When it comes to managing employees, it can be tempting to watch your workers like a hawk. However, new research shows that granting a degree of autonomy to your employees tends to boost their job satisfaction and overall sense of well-being.
Researchers at the University of Birmingham Business School found that workers given more autonomy – in the form of work from home privileges or the pace of work and deadlines – were far more likely to report feeling valued by their employers.
"Greater levels of control over work tasks and schedule have the potential to generate significant benefits for the employee," Daniel Wheatley, senior lecturer in business and labour economics at the Birmingham Business School, said in a statement. "The positive effects associated with informal flexibility and working at home offer further support to the suggestion that schedule control is highly valued and important to employees 'enjoying' work."
When it comes to autonomy, the disparity between management and worker is apparent: 90 percent of those employees working in management reported "some" or "a lot" of autonomy in the workplace, while just 40 to 50 percent of non-management professionals surveyed reported experiencing autonomous working conditions. The remaining half of employees reported no autonomy in their workplace, researchers found.
Autonomy also comes in different shapes and sizes for different employees.
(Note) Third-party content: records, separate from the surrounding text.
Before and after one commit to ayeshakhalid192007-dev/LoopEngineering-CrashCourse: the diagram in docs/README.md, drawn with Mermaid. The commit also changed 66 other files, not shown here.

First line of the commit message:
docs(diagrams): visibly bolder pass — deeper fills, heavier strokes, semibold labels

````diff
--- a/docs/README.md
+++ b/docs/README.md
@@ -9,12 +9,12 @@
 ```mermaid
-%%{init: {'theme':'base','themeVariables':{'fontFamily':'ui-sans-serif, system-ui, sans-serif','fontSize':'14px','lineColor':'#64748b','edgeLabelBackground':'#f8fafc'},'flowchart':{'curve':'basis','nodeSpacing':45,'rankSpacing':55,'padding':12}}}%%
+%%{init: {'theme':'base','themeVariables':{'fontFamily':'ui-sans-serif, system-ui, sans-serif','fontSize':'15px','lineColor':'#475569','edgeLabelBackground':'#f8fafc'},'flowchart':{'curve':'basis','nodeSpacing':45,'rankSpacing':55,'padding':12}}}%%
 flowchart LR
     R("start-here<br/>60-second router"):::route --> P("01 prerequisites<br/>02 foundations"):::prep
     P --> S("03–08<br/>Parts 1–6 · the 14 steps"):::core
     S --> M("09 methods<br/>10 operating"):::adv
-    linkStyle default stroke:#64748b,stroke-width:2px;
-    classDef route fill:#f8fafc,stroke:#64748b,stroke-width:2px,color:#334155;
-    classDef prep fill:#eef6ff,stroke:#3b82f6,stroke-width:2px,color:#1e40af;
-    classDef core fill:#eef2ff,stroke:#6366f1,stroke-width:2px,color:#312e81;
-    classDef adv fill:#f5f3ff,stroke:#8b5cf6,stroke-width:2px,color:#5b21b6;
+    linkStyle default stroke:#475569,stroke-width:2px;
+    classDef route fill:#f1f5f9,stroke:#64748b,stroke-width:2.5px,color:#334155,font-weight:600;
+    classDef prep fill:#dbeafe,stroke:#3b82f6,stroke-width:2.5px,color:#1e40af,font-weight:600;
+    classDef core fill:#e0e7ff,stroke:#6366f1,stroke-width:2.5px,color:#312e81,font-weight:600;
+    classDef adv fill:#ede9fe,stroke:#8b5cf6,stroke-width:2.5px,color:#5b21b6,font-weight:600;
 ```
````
The study found, for example, that men and women tend to enjoy different aspects of autonomy and were affected by it in different ways.
For women, Wheatley said, the type of work and level of control over scheduling and location was often more important, while men typically found control over job tasks, the pace of work, and the order of task completion to be particularly important.
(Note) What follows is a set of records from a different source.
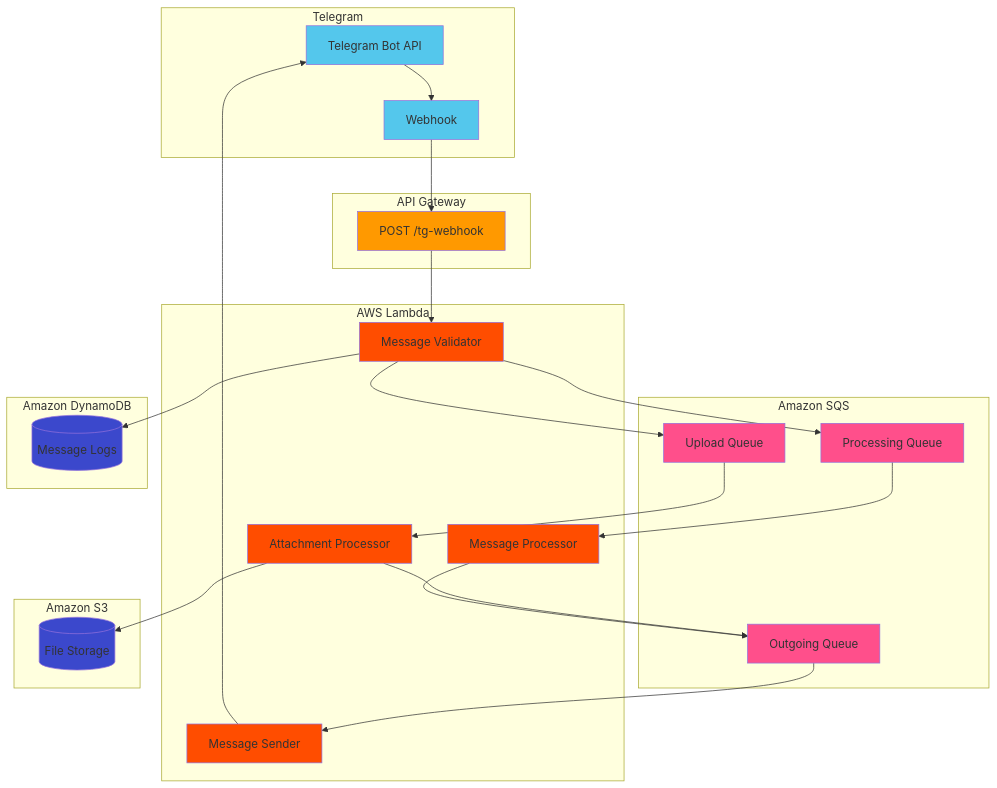
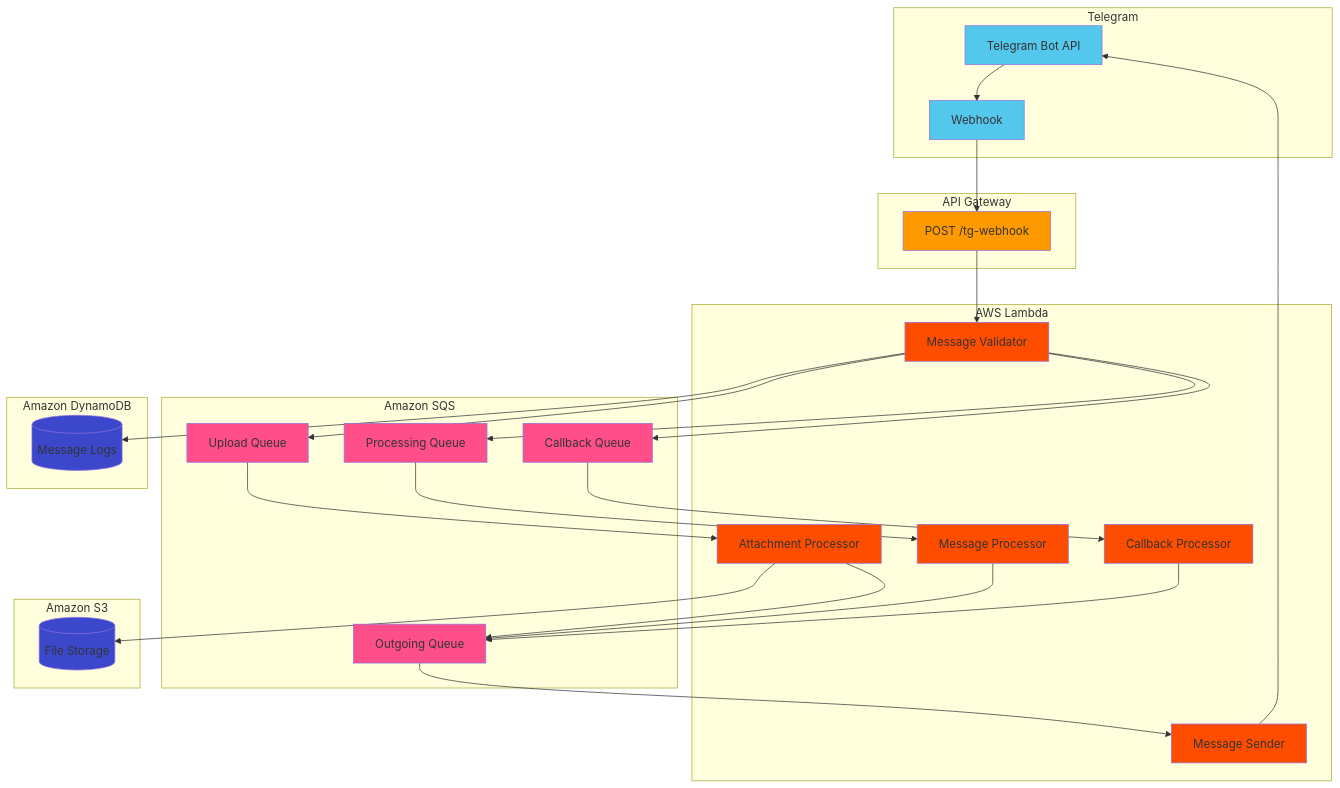
The diagram in README.md (dmgritsan/aws-serverless-tg-bot), drawn with Mermaid before and after one commit. The commit also changed other lines of this file and 8 other files, not shown here.

````diff
--- a/README.md
+++ b/README.md
@@ -6,50 +6,57 @@
 ```mermaid
 graph TD
     subgraph Telegram["Telegram"]
         A[Telegram Bot API] --> B[Webhook]
         style A fill:#54C7EC
         style B fill:#54C7EC
     end
     subgraph APIGateway["API Gateway"]
         C[POST /tg-webhook]
         style C fill:#FF9900
     end
     subgraph Lambda["AWS Lambda"]
         D[Message Validator]
         E[Message Processor]
         F[Message Sender]
         H[Attachment Processor]
+        M[Callback Processor]
         style D fill:#FF4D00
         style E fill:#FF4D00
         style F fill:#FF4D00
         style H fill:#FF4D00
+        style M fill:#FF4D00
     end
     subgraph Queue["Amazon SQS"]
         I[Upload Queue]
         J[Processing Queue]
         K[Outgoing Queue]
+        N[Callback Queue]
         style I fill:#FF4F8B
         style J fill:#FF4F8B
         style K fill:#FF4F8B
+        style N fill:#FF4F8B
     end
     subgraph Storage["Amazon S3"]
         L[(File Storage)]
         style L fill:#3B48CC
     end
     subgraph Database["Amazon DynamoDB"]
         G[(Message Logs)]
         style G fill:#3B48CC
     end
     B --> C
     C --> D
     D --> I
     D --> J
+    D --> N
     D --> G
     I --> H
     H --> L
     H --> K
     J --> E
     E --> K
+    N --> M
+    M --> K
     K --> F
     F --> A
 ```
````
Despite the benefits reported by those employees that experience greater autonomy in the workplace, researchers also found that managers tend to be skeptical of extending more autonomy to the workers they oversee. Researchers hypothesize that the reluctance on the part of managers stems from a desire to keep productivity levels high, and the stigma that greater autonomy might undermine their role of "control and effort extraction" from employees.
The data examined by University of Birmingham Business School researchers includes responses from 20,000 employees over two years. The research was first published in the journal Work and Occupations.